Since the Cold War, major powers in the Middle East have developed their respective nuclear weapons programs. Former U.S. president Barack Obama held high the banner of building a "nuclear-free world" and made full use of the rare opportunity when Iran was troubled by both domestic economy and foreign military threats to promote and eventually sign the Iran nuclear deal, which restricted Iran’s nuclear weapons development plan.

But it didn’t exert control over Iran’s ballistic missile technology and its regional military activities. At the same time, thanks to the lifting of sanctions, Iran’s oil dollar has increased rapidly, contributing to both economic and social development, as well as the advance of military technology and the fund to support armed activities in the region. The expansion of Iran’s forces in the region has made Israel and Saudi Arabia uneasy. 

Since his presidency campaign, Trump has chastised the Iran nuclear deal. Over the past 40 years, it has almost become a tradition for the U.S. to suppress against Iran in its foreign policies. Objectively speaking, the Iran nuclear deal is an "interlude." Trump is simply loyal to his allies, his own interests and values. The withdrawal can be seen as the return of the tradition of the U.S. policy.

The International Atomic Energy Agency (IAEA) has repeatedly testified that Iran has not violated any obligations of the nuclear deal. It is the U.S. that has went against the spirit of contract and challenged the rule-based international order.

Moreover, not only Iran's related entities and industries will suffer a heavy blow from the sanction, but all third-country entities associated with Iran will also be affected. Even the EU, the U.S. closest ally, failed to change the sanction or ease nervous minds in the market after rounds of negotiation with the U.S., which threats to introduce anti-sanction measures. 

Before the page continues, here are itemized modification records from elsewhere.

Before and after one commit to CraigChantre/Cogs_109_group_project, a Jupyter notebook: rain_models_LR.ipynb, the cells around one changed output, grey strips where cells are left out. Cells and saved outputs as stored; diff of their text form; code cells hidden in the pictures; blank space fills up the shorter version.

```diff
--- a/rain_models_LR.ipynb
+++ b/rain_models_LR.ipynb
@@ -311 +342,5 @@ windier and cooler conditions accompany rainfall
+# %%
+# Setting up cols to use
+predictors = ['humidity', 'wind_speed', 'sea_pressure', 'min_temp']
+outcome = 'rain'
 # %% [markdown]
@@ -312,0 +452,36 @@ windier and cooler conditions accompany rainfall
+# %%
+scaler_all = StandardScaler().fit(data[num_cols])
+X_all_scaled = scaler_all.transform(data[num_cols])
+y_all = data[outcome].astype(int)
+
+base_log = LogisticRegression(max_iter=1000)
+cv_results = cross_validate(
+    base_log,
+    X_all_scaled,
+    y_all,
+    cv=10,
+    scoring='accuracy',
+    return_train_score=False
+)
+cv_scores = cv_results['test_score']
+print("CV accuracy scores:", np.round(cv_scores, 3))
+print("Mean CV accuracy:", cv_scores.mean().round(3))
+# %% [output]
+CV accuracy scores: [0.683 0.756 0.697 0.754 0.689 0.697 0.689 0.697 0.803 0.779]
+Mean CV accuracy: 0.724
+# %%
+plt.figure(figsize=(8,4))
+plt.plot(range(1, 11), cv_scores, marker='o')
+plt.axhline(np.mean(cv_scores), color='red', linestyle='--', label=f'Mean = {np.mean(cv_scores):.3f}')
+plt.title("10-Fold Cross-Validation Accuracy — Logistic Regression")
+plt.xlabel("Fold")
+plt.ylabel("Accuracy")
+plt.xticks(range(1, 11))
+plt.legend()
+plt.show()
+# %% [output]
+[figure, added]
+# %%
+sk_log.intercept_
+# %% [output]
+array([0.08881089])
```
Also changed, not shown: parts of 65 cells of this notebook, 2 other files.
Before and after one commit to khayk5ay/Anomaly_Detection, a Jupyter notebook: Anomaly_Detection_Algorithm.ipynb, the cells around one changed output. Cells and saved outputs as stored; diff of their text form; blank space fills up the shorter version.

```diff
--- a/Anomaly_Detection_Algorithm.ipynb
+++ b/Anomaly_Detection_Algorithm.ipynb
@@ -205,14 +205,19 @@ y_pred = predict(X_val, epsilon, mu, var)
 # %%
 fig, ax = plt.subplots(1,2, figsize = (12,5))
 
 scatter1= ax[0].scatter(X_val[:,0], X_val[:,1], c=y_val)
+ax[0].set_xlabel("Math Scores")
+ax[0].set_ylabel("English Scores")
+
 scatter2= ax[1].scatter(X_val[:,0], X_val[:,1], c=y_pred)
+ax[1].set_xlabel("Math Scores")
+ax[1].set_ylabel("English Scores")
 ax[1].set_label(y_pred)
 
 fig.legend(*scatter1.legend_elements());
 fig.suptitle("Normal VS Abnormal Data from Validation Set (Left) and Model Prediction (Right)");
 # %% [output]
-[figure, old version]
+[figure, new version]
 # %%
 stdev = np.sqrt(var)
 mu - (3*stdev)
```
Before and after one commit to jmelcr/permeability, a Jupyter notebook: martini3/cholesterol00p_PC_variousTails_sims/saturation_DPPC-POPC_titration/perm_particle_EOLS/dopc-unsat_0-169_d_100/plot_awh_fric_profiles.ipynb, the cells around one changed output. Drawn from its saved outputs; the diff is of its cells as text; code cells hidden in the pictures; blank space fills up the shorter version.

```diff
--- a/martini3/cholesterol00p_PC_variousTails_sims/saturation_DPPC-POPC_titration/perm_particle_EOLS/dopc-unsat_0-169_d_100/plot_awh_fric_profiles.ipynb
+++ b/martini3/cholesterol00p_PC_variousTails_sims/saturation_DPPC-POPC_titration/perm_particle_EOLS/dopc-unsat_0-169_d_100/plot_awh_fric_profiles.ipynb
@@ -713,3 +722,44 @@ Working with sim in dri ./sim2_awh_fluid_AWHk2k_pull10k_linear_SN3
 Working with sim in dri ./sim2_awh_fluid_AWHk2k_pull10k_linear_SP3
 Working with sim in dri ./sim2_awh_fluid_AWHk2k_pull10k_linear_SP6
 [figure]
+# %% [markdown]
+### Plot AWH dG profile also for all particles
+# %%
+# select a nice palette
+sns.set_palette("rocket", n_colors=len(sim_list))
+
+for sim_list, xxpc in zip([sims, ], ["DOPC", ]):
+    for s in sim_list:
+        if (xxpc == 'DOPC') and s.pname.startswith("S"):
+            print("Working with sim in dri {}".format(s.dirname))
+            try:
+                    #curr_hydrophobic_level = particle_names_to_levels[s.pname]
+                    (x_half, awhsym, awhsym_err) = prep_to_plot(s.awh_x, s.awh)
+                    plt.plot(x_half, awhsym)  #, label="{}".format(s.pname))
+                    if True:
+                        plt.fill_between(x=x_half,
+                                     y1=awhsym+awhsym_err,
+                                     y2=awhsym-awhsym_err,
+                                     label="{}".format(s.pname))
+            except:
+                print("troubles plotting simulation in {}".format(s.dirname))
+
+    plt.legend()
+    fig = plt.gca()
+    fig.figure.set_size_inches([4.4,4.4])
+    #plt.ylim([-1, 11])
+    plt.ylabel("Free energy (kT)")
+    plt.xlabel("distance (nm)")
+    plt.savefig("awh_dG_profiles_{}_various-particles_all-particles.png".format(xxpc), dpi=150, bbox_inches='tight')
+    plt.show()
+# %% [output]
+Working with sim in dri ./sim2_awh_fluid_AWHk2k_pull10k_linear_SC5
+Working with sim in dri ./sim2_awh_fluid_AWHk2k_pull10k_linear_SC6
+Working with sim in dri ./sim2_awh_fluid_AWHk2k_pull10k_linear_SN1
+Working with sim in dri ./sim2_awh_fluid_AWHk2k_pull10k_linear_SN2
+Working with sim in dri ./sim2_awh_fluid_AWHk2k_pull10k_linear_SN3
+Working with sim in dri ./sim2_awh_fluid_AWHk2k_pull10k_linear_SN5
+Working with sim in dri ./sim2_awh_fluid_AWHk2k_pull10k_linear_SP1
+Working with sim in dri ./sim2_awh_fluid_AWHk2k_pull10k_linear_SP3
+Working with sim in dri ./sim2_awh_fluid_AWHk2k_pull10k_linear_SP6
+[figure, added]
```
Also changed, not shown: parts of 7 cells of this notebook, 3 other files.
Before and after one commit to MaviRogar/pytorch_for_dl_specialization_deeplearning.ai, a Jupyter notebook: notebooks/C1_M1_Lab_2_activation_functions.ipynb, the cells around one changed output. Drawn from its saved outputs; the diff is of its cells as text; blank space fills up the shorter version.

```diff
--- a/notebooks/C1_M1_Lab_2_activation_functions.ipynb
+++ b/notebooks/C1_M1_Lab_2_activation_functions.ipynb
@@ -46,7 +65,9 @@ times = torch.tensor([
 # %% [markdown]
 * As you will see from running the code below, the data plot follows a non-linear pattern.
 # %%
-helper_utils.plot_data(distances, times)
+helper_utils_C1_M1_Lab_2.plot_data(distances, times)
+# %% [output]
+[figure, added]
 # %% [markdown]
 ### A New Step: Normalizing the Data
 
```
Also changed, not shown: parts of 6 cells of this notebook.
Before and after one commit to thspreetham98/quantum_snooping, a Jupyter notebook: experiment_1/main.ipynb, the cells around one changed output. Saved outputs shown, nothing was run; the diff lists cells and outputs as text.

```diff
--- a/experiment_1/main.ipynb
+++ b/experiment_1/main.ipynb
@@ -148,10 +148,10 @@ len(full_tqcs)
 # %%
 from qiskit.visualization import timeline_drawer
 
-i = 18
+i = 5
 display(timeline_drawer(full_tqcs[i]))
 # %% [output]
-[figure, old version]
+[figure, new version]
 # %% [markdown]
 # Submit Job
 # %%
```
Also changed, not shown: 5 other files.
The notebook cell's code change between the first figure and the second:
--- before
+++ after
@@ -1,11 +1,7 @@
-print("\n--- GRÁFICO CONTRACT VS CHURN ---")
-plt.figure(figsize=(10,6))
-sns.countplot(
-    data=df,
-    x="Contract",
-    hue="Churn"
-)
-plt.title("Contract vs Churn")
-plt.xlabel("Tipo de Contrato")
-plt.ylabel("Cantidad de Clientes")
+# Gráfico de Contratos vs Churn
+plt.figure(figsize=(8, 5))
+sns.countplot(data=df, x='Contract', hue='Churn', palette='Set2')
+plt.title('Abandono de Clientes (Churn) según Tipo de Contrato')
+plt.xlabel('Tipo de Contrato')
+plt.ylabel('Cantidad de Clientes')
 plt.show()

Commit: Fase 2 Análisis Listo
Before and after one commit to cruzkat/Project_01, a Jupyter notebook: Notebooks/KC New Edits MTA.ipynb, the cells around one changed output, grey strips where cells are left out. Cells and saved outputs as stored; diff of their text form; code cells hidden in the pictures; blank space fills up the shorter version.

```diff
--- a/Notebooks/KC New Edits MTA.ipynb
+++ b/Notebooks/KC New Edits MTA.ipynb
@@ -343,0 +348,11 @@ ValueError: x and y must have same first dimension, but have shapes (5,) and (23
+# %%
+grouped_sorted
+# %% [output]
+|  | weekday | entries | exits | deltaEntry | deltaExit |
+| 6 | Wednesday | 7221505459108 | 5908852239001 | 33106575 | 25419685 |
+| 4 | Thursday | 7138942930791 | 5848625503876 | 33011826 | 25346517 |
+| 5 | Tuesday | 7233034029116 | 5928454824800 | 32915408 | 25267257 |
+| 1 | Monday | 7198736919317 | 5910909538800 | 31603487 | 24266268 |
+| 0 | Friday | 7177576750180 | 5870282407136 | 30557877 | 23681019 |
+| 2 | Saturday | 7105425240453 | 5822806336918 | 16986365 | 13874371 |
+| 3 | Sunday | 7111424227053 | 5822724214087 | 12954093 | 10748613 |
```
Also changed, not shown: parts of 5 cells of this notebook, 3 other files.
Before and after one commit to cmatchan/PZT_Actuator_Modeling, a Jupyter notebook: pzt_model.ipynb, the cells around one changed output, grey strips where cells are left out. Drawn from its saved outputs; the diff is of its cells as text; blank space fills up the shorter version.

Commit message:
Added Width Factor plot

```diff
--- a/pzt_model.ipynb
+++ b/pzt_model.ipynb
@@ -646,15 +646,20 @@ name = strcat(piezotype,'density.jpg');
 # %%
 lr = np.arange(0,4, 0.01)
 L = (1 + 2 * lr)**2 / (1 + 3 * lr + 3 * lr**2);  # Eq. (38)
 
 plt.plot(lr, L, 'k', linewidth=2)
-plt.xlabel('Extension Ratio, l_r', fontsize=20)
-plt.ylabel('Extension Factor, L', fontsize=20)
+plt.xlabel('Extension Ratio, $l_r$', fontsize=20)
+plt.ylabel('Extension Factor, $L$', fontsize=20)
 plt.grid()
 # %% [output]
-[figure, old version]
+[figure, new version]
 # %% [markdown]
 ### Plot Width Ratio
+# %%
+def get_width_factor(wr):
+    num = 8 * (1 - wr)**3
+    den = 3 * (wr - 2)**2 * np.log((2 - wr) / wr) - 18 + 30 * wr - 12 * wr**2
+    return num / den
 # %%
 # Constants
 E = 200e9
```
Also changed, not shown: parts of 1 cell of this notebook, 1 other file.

Britain, France, Germany, Russia and China have all expressed hopes that Iran can deal with the situation in a calm way and do not rashly restart its nuclear activities to avoid the final collapse of the deal. However, Iran has remained a tough stance since its own interests have been badly damaged.

As time goes by, the balancing policies each party can adopt will decrease, and the space left to negotiations fades away. Although we do not wish for it, the possibility to wave goodbye to the Iran nuclear deal is on the rise.

I hope that all countries will exert all political wisdom to deal with this matter. After all, we are not ready to face a Middle East and a world without an Iran nuclear deal.

 

 

 

Li Zixin is a Research Assistant at China Institute of International Studies.


 

Source: Asia Pacific Daily, July 18, 2018.

https://www.apdnews.com/top-news/865517.html